EXTRACTED INFORMATION:
_ _ _ _
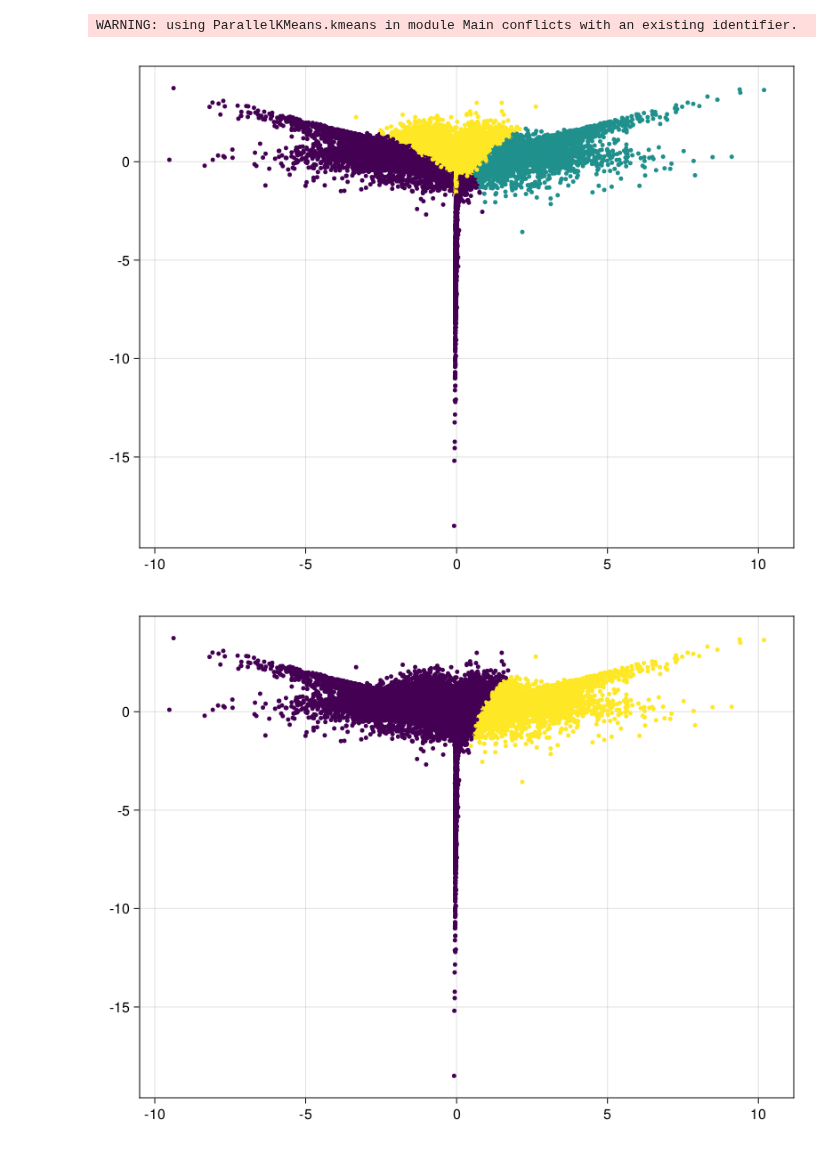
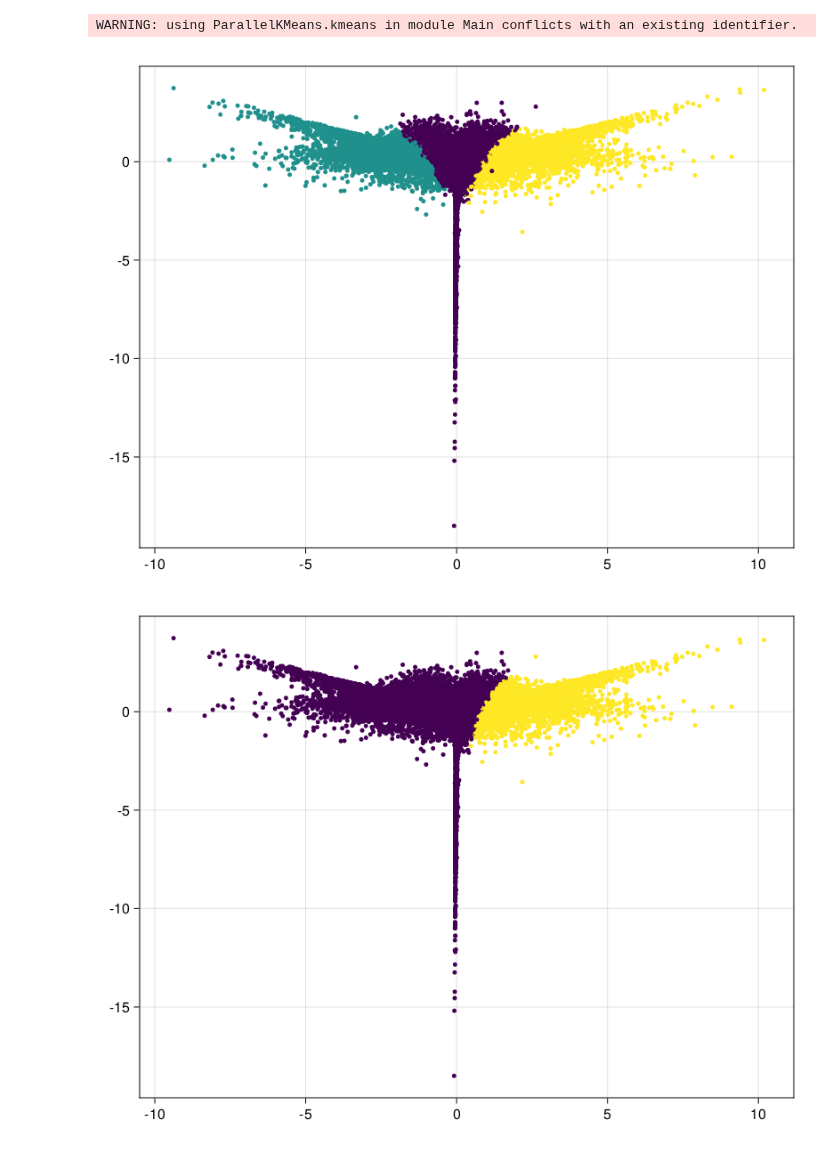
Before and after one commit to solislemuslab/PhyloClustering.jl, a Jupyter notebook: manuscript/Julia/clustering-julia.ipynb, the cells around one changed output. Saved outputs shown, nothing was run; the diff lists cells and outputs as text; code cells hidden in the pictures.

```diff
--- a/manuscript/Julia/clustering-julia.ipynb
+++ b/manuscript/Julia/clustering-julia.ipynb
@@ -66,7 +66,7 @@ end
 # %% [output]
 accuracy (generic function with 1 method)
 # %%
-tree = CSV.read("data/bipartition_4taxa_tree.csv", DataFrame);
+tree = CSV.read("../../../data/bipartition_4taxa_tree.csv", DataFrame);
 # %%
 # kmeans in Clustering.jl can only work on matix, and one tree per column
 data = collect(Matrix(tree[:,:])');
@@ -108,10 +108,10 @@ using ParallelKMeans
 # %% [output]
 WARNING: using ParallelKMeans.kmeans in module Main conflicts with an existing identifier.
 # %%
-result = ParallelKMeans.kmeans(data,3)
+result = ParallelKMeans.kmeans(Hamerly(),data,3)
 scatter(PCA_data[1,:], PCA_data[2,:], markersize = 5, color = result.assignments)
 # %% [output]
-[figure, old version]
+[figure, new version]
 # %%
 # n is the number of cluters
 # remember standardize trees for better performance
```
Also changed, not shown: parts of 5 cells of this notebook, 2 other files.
_ _ _ _
HOW TO COMPLETE THIS TASK:
Give back the full listing above word for word, and let no picture through.

RESULT FOR THIS TASK:
Before and after one commit to solislemuslab/PhyloClustering.jl, a Jupyter notebook: manuscript/Julia/clustering-julia.ipynb, the cells around one changed output. Saved outputs shown, nothing was run; the diff lists cells and outputs as text; code cells hidden in the pictures.

```diff
--- a/manuscript/Julia/clustering-julia.ipynb
+++ b/manuscript/Julia/clustering-julia.ipynb
@@ -66,7 +66,7 @@ end
 # %% [output]
 accuracy (generic function with 1 method)
 # %%
-tree = CSV.read("data/bipartition_4taxa_tree.csv", DataFrame);
+tree = CSV.read("../../../data/bipartition_4taxa_tree.csv", DataFrame);
 # %%
 # kmeans in Clustering.jl can only work on matix, and one tree per column
 data = collect(Matrix(tree[:,:])');
@@ -108,10 +108,10 @@ using ParallelKMeans
 # %% [output]
 WARNING: using ParallelKMeans.kmeans in module Main conflicts with an existing identifier.
 # %%
-result = ParallelKMeans.kmeans(data,3)
+result = ParallelKMeans.kmeans(Hamerly(),data,3)
 scatter(PCA_data[1,:], PCA_data[2,:], markersize = 5, color = result.assignments)
 # %% [output]
-[figure, old version]
+[figure, new version]
 # %%
 # n is the number of cluters
 # remember standardize trees for better performance
```
Also changed, not shown: parts of 5 cells of this notebook, 2 other files.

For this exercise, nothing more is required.